What a Friend we have in Jesus, all our sins and griefs to bear!
What a privilege to carry everything to God in prayer!
O what peace we often forfeit, O what needless pain we bear,
All because we do not carry everything to God in prayer.

I’ve sung this hymn probably hundreds of times but last Sunday I “got it.”

I try very hard to give all my sins and griefs to God to bear. I can do very little about my situation and so it just makes sense to let the One who can do something carry everything.

I love that line. “O what peace we often forfeit, O what needless pain we bear.”

I had an endoscopic biopsy this past month in preparation for the new treatment trial. It’s actually a pretty cool procedure. They shoved a camera down my throat and started poking at my liver through my stomach to get a piece of one of my liver lesions. Maybe I am getting so used to procedures and hospitals, but I was completely at peace with it. When the doctor asked me if I had any questions I asked how they close the hole in my stomach after using it to access my liver (it closes on its own). 

This week my grief did increase a little bit as on Monday I was informed that the computer randomly decided that I would not be in one of the trial arms that receive the potentially life-lengthening trial drugs. Instead I will be part of the standard care arm. I’d be lying if I said I wasn’t disappointed. I had about a 66% chance of being in one of the trial drug arms.

Before the randomization process I thought long and hard about what it would mean if I was or was not selected for the trial. If I was selected for both drugs does that mean that it must be God’s will for me to live? But by that logic, if I received standard of care would it mean that it’s God’s will for me to die? Or maybe God’s will is to make my healing more dramatic, without the use of these fancy new drugs? Interesting thoughts but quite inconclusive.

We now know that God’s will for me was to receive the standard of care. That certainly is not a death sentence! I will still be receiving drugs that can extend my life a little longer. While not very comforting, I have to think that my part in this study may help to prove that the trial drugs do indeed help colorectal patients and eventually these drugs may become the standard of care for others who may need the extra time on earth to hear about Jesus. It’s hard to be that unselfish but I’m trying.

On the plus side, this means I will only need to be at the hospital one day every two weeks instead of two days.
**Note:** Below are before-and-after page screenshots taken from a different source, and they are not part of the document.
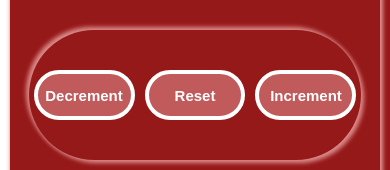
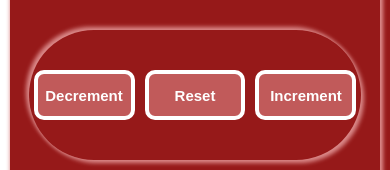
Before and after one commit to Abdulquadri-Mahmud/Counter_Application, a plain HTML site: page index.html in a window 390 px wide. Shown: the part 469-639 px from the top of the page. Drawn offline with Linux system fonts and the light colour scheme.

Commit message:
Update style.css

```diff
--- a/style.css
+++ b/style.css
@@ -87,8 +87,8 @@ body{
      }
      .button button{
           margin: 0px 5px;
-          width: 120px;
+          width: 110px;
           height: 50px;
-          border-radius: 50px;
+          border-radius: 10px;
      }
 }
```
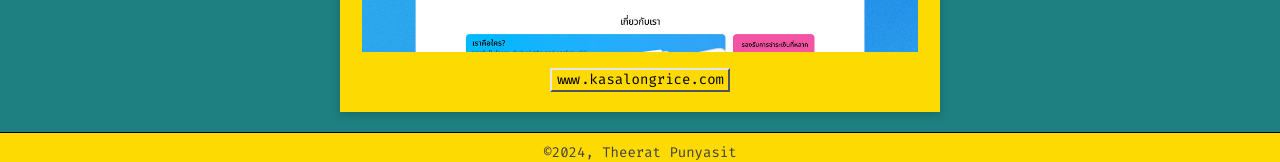
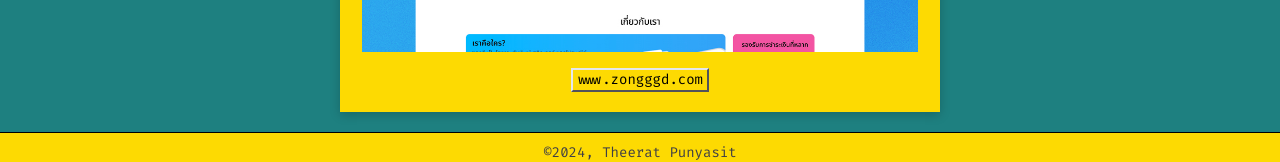
Before and after one commit to vetozer6417/portfolio-vetozer6417, a Next.js app: page /myprojects in a window 1280 px wide. Shown: the part 1285-1447 px from the top of the page. Built offline with nearby package versions, Linux system fonts and the light colour scheme.

Commit message:
added zongggd URL

```diff
--- a/src/app/myprojects/page.tsx
+++ b/src/app/myprojects/page.tsx
@@ -103,7 +103,7 @@ function page() {
                         border-b-2 border-b-zinc-600
                         border-r-2 border-r-zinc-600
                         '>
-                            <a href='https://www.kasalongrice.com' target="_blank" rel="noopener noreferrer">www.kasalongrice.com</a>
+                            <a href='https://www.kasalongrice.com' target="_blank" rel="noopener noreferrer">www.zongggd.com</a>
                         </button>
                     </div>
                 </section>
```
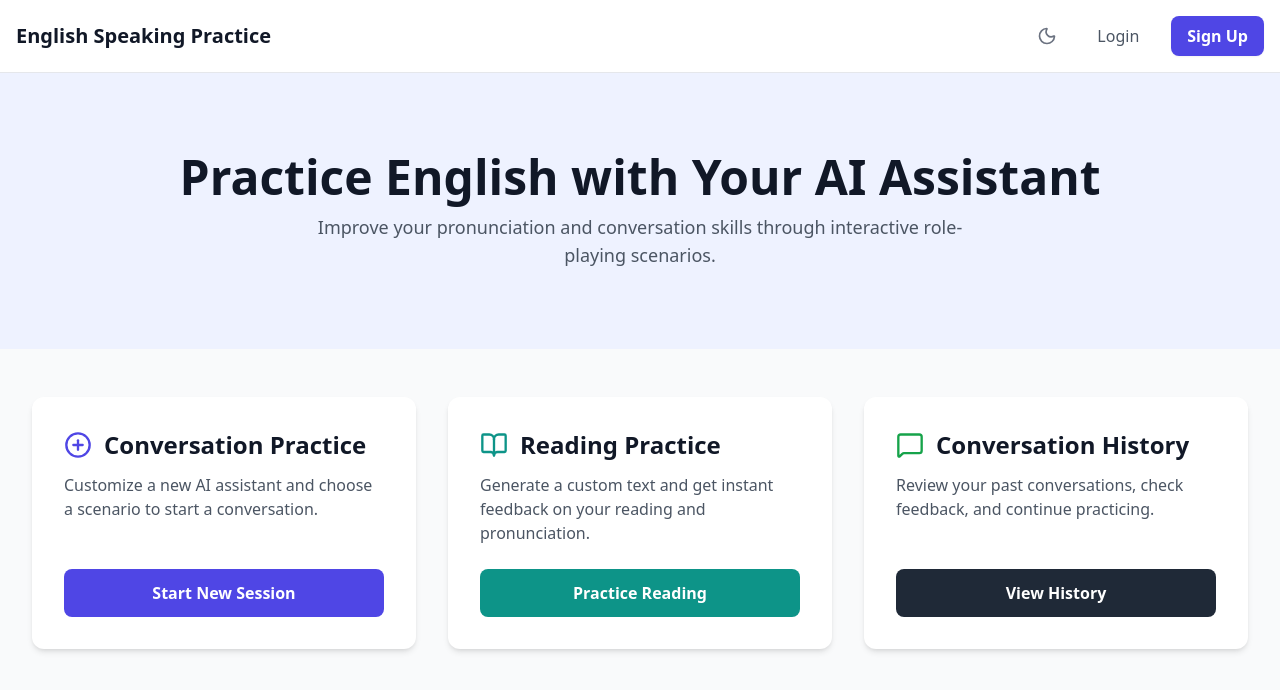
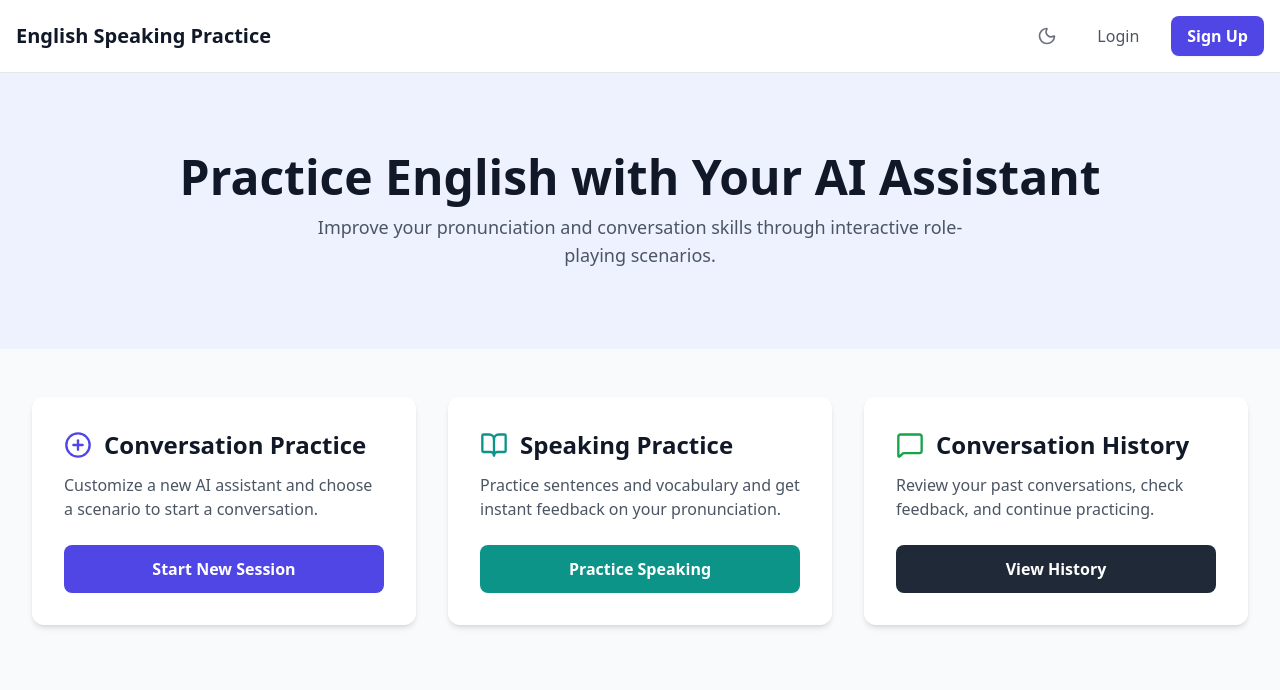
Before and after one commit to chu-duc-anh/AIEnglishfrontend, a React (Vite) app: page /#/ in a window 1280 px wide. Shown: the top 690 px of the page. Built offline with nearby package versions, Linux system fonts and the light colour scheme.

Commit message:
Update HomePage.tsx

```diff
--- a/pages/HomePage.tsx
+++ b/pages/HomePage.tsx
@@ -53,20 +53,20 @@ const HomePage: React.FC<HomePageProps> = ({ currentUser }) => {
             </button>
           </div>
 
-          {/* Reading Practice Card */}
+          {/* Speaking Practice Card */}
           <div className={cardBaseClasses}>
             <div className="flex items-center text-teal-600 dark:text-teal-400 mb-3">
                 <BookOpen className="w-7 h-7 mr-3" />
-                <h2 className="text-2xl font-bold text-gray-900 dark:text-gray-100">Reading Practice</h2>
+                <h2 className="text-2xl font-bold text-gray-900 dark:text-gray-100">Speaking Practice</h2>
             </div>
             <p className="text-gray-600 dark:text-gray-400 mb-6 flex-grow">
-                Generate a custom text and get instant feedback on your reading and pronunciation.
+                Practice sentences and vocabulary and get instant feedback on your pronunciation.
             </p>
             <button
                 onClick={() => handleCardClick('/reading-practice')}
                 className="w-full bg-teal-600 text-white hover:bg-teal-700 font-semibold py-3 px-6 rounded-lg transition-colors mt-auto"
             >
-                Practice Reading
+                Practice Speaking
             </button>
           </div>
 
```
While they call this arm the Standard of Care arm, I will technically be getting a little bit better treatment as there is an additional drug that I wouldn’t have had easy access to without this trial (it’s complicated to explain). I am also looking forward to being rash free and possibly diarrhea free as well.

Due to switching treatments I also had a little time off from treatment which Leanne and I used to ditch the kids and take a quick trip down to Florida to visit the Kennedy Space Center and Universal Studios.

I gained about 10 pounds since I started my chemo break. I’ve also been exercising a little more than usual to prep for my Florida trip (16km of walking in Universal). I am physically and mentally ready to fight for my life.

Whenever those angry thoughts against that mean old randomizing computer enter my head, I just remember that wonderful song and pray. While it may have been easier with those extra trial drugs, this way, not dying will be potentially more dramatic and more of a challenge. And I like a good challenge especially when I can carry everything to God in prayer.